§ **Source records**
--------------------------------------------------

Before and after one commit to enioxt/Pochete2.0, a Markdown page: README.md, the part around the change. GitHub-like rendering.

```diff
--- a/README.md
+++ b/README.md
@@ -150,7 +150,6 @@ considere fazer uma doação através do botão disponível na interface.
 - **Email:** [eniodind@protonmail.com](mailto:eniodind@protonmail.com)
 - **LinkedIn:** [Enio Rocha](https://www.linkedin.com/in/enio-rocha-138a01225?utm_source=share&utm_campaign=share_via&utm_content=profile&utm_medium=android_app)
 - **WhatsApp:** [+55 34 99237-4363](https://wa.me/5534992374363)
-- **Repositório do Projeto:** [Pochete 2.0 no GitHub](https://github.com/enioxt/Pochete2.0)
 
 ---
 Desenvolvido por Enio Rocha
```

--------------------------------------------------

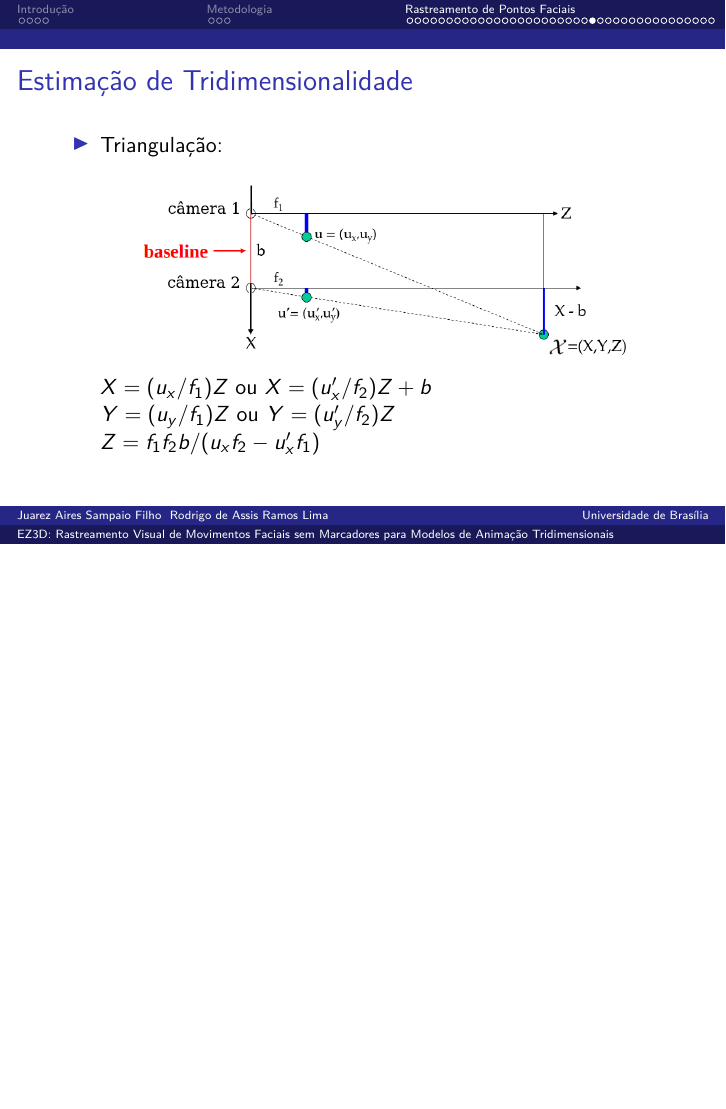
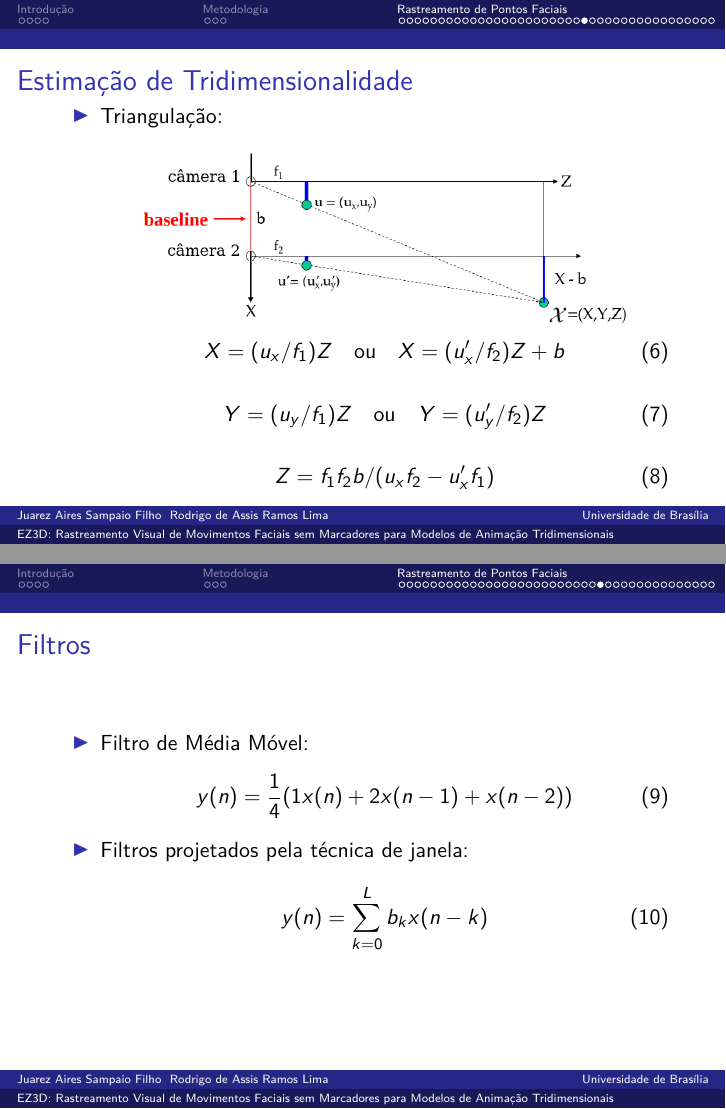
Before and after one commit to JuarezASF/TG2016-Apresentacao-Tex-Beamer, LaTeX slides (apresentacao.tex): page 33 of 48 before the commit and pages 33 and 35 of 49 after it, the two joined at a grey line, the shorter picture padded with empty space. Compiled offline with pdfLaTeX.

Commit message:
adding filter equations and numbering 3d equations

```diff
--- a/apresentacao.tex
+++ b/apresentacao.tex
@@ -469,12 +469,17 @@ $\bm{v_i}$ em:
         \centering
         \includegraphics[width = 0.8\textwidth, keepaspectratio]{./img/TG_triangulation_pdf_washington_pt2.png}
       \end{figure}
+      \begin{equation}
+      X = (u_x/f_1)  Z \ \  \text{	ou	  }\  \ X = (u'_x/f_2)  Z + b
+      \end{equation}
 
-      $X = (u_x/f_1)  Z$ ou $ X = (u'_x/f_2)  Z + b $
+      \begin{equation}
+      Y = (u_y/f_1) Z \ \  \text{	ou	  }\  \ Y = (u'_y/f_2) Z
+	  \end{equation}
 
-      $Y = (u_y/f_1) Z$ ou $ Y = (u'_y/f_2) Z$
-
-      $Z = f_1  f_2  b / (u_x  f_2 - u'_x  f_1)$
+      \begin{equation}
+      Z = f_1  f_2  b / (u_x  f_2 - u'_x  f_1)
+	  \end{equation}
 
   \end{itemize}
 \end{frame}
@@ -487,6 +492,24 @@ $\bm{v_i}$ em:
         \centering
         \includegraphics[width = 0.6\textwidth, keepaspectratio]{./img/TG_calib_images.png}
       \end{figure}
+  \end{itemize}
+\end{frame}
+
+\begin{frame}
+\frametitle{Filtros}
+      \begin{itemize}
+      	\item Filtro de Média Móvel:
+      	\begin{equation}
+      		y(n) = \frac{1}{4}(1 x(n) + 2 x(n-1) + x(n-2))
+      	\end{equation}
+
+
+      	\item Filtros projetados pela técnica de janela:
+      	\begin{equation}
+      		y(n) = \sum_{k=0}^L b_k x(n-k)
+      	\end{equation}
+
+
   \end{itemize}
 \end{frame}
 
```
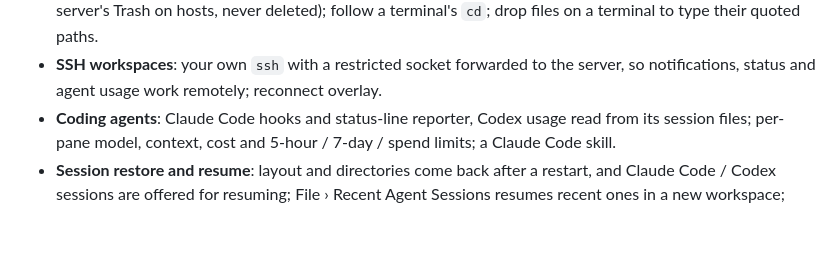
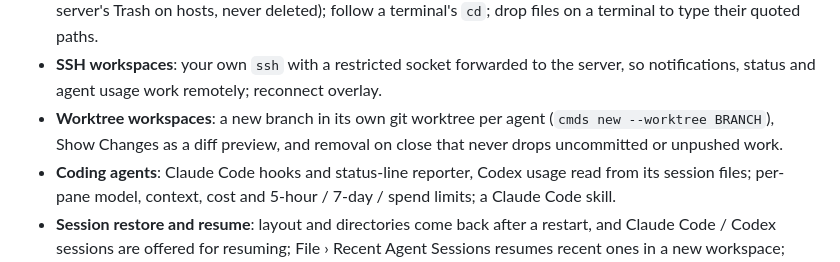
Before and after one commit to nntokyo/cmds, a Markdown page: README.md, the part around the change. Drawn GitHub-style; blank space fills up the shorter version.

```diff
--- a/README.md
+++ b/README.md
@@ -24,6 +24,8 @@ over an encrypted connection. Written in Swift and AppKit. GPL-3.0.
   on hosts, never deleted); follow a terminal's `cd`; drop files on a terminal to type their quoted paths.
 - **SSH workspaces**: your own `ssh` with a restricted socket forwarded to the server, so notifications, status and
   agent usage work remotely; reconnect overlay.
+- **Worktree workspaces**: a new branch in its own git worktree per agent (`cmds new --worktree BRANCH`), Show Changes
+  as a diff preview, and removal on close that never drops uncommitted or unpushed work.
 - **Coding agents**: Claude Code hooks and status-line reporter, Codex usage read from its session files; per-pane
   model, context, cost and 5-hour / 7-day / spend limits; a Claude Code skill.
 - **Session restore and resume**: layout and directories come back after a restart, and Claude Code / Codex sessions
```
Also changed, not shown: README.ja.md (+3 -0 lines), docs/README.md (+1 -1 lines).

--------------------------------------------------

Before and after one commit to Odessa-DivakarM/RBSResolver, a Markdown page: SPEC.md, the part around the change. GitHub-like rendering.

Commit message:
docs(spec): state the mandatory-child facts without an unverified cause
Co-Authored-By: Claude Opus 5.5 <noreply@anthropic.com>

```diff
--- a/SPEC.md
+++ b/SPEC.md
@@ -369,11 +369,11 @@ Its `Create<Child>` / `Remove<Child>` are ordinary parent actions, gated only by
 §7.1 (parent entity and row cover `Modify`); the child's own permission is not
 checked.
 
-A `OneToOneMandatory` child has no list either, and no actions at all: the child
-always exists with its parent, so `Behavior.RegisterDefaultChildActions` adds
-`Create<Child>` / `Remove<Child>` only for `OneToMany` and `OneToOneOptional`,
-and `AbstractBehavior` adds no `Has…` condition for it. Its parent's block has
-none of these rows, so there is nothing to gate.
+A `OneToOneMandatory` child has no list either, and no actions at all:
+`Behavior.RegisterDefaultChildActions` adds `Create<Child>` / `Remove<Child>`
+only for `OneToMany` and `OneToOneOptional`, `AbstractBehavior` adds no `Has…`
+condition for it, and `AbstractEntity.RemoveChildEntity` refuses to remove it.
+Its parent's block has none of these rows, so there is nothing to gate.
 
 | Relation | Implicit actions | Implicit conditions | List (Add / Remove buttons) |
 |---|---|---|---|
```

--------------------------------------------------

§ **What the task asks**
Filter the data, keeping only the lines that contain "itemize".

§ **Result for this task**
   \end{itemize}
+  \end{itemize}
+      \begin{itemize}
   \end{itemize}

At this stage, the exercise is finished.